"The older guys would say to me: 'Stay in school,'" Jerry said.
He listened. From that point on, it was all acceleration. He ran for a couple of years before an injury ended his career. He renewed his dedication to academics. He graduated and wondered what was next.
Again, when he needed it, someone stepped in. Palano called, from Timon. He wondered if Jerry wanted to teach history.
During that time, Jerry met Judy Schaper, when he and some buddies took a trip to Lime Lake. He and Judy soon were married. Jerry spent nine years as a teacher at Timon and Maryvale, before he decided to try a career as a broker. He hated it. He spent far too much time drinking, far too many blackout Friday nights in South Buffalo, a situation that created growing distance from his family.
Amid it all, after a downpour, he and a buddy decided to go kayaking on Cattaraugus Creek in Zoar Valley. The waters were swollen, raging, from the rain. The kayak overturned. Jerry, without a life jacket, was pulled beneath the churning torrent. He prayed to God: "Please get me out of this."
He was pushed into some rocks. He walked away unhurt. The nights in South Buffalo came to an end.
He was saved, his wife, said "physically and spiritually."
A friend told him about a program called BOCES, an educational program geared toward high school students who wanted to learn a trade, students who often struggled in traditional settings. In those teenagers, Jerry saw himself.
He taught there for 25 years, until he retired.
He and Judy raised four daughters, three of them educators. The couple has been in the same house in Williamsville since 1964. "I wouldn't have made it without her," Jerry said of his wife, recalling how she stood by him during the drinking, during the years when childhood wounds threatened to overwhelm him.

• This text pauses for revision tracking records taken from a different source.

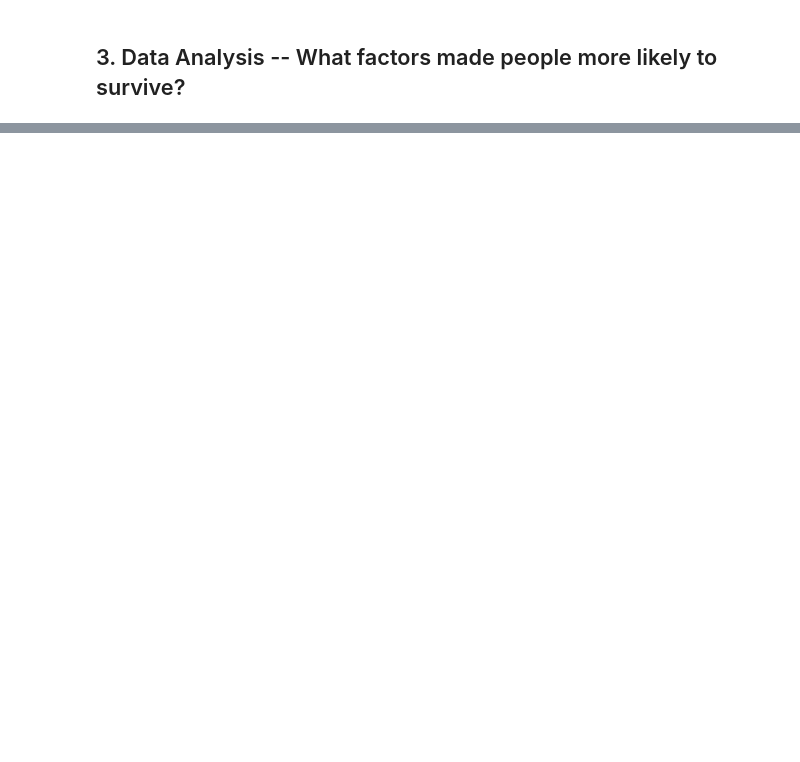
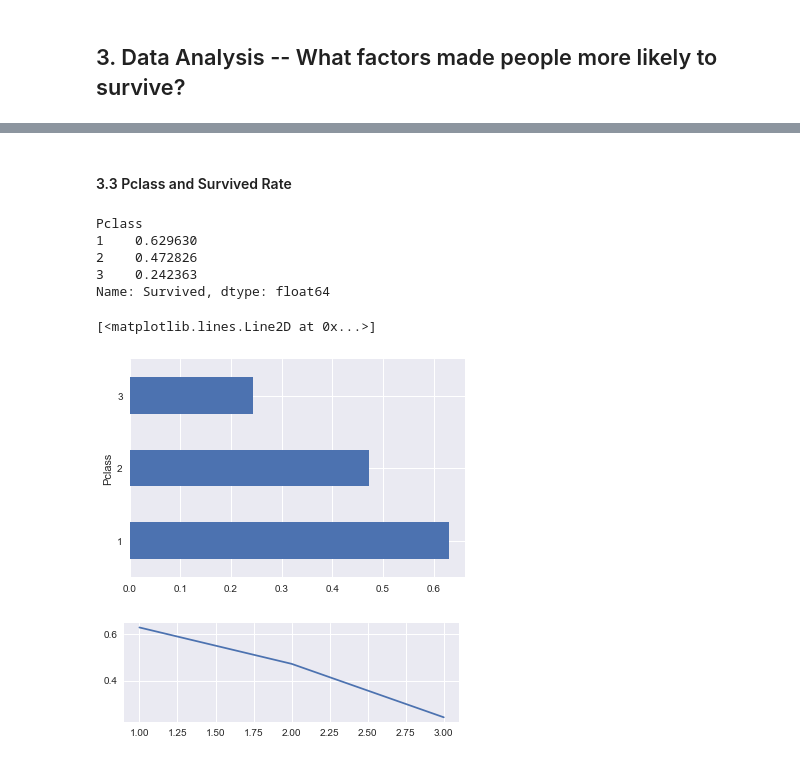
Before and after one commit to freena22/Data-Analysis-Projects, a Jupyter notebook: 01Kaggle_Titanic_Survival.ipynb, the cells around one changed output, grey strips where cells are left out. Saved outputs shown, nothing was run; the diff lists cells and outputs as text; code cells hidden in the pictures; blank space fills up the shorter version.

```diff
--- a/01Kaggle_Titanic_Survival.ipynb
+++ b/01Kaggle_Titanic_Survival.ipynb
@@ -132,0 +174,20 @@ titanic.describe()
+# %% [markdown]
+#### 3.3 Pclass and Survived Rate
+# %%
+Pclass_survived_rate = survived_rate('Pclass')
+print(Pclass_survived_rate)
+
+Pclass_survived_rate.plot(kind='barh')
+
+fig = plt.figure()
+ax = fig.add_subplot(2,1,1)
+ax.plot(Pclass_survived_rate)
+# %% [output]
+Pclass
+1    0.629630
+2    0.472826
+3    0.242363
+Name: Survived, dtype: float64
+[<matplotlib.lines.Line2D at 0x...>]
+[figure, added]
+[figure, added]
```
Also changed, not shown: parts of 21 cells of this notebook.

Jerry sometimes walks onto his front porch in a neighborhood shaded by ancient trees, a neighborhood where American flags seem to fly from every stoop, and he wonders:
How does an orphan who could barely read, an abandoned kid who was locked in the dark in a basement, end up in such a place?
At night, when the memories are too much to let him sleep, he makes a point of writing down what he saw. He will leave those notebooks, that detailed narrative, to his daughters. From it all, he said, there's one message he hopes they will remember, the gift so many people gave a kid who had no chance.
"I think," he said, "it's listening to both sides of a story."
Sean Kirst is a columnist with The Buffalo News. Email him at email@example.com, write to him in care of The Buffalo News, One News Plaza, Buffalo 14240 or read more of his work at http://buffalonews.com/author/skirst/